*** Opening of ENTRIES SUPPLIED ***

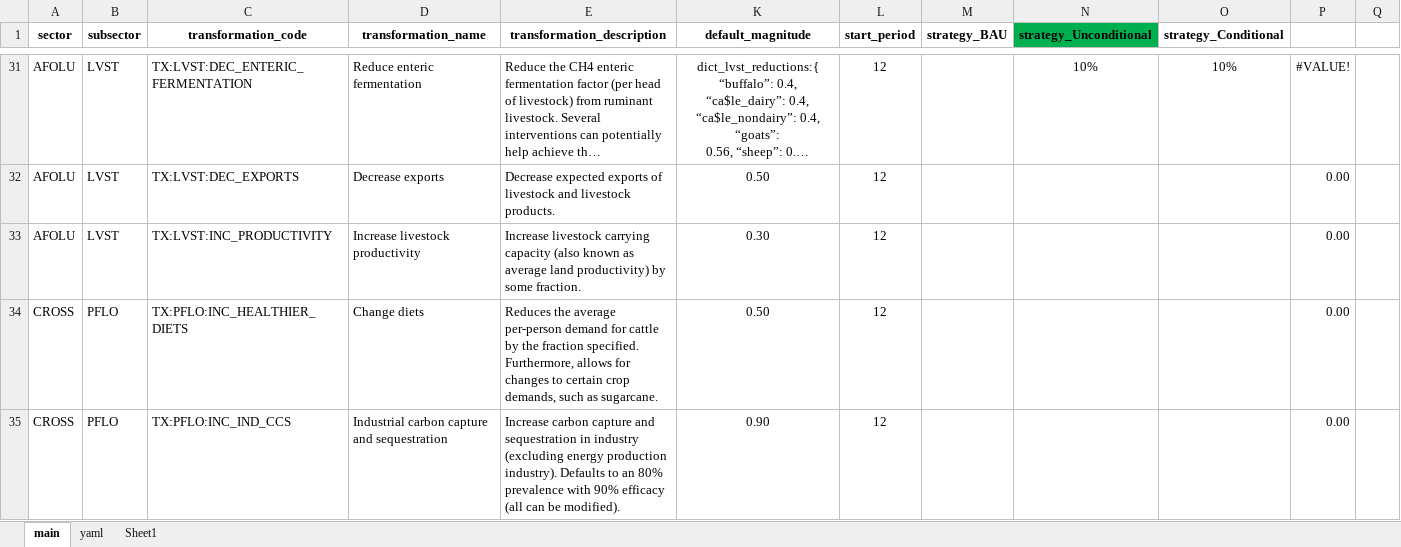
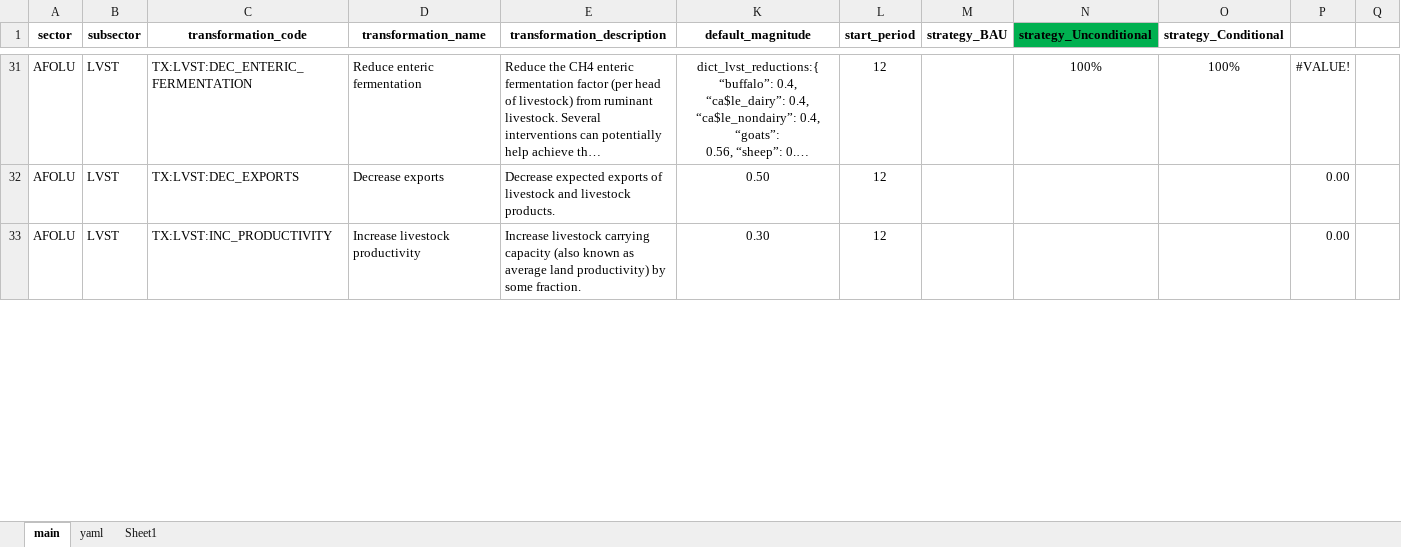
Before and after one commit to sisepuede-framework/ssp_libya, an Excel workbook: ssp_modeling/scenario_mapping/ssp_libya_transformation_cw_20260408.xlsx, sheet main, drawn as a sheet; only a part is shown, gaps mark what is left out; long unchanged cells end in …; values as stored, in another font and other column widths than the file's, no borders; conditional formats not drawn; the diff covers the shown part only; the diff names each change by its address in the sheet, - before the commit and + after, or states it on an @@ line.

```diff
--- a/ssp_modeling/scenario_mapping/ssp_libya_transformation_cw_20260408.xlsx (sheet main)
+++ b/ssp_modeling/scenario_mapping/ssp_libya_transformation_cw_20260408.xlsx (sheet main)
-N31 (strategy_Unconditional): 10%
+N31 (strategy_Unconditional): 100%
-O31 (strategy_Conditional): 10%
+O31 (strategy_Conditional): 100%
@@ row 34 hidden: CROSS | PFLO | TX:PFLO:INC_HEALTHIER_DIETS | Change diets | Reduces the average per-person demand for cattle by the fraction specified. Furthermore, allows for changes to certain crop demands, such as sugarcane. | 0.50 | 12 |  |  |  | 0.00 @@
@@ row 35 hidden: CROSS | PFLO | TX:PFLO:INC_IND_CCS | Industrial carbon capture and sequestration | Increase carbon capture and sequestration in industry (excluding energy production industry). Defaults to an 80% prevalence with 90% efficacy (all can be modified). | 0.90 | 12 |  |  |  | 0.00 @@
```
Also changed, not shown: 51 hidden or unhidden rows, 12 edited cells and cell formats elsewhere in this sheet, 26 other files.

*** Close of ENTRIES SUPPLIED ***

• WHAT TO PRODUCE
Please return all of the entries word for word, excluding the pictures.

• SOLUTION FOR THIS TASK
Before and after one commit to sisepuede-framework/ssp_libya, an Excel workbook: ssp_modeling/scenario_mapping/ssp_libya_transformation_cw_20260408.xlsx, sheet main, drawn as a sheet; only a part is shown, gaps mark what is left out; long unchanged cells end in …; values as stored, in another font and other column widths than the file's, no borders; conditional formats not drawn; the diff covers the shown part only; the diff names each change by its address in the sheet, - before the commit and + after, or states it on an @@ line.

```diff
--- a/ssp_modeling/scenario_mapping/ssp_libya_transformation_cw_20260408.xlsx (sheet main)
+++ b/ssp_modeling/scenario_mapping/ssp_libya_transformation_cw_20260408.xlsx (sheet main)
-N31 (strategy_Unconditional): 10%
+N31 (strategy_Unconditional): 100%
-O31 (strategy_Conditional): 10%
+O31 (strategy_Conditional): 100%
@@ row 34 hidden: CROSS | PFLO | TX:PFLO:INC_HEALTHIER_DIETS | Change diets | Reduces the average per-person demand for cattle by the fraction specified. Furthermore, allows for changes to certain crop demands, such as sugarcane. | 0.50 | 12 |  |  |  | 0.00 @@
@@ row 35 hidden: CROSS | PFLO | TX:PFLO:INC_IND_CCS | Industrial carbon capture and sequestration | Increase carbon capture and sequestration in industry (excluding energy production industry). Defaults to an 80% prevalence with 90% efficacy (all can be modified). | 0.90 | 12 |  |  |  | 0.00 @@
```
Also changed, not shown: 51 hidden or unhidden rows, 12 edited cells and cell formats elsewhere in this sheet, 26 other files.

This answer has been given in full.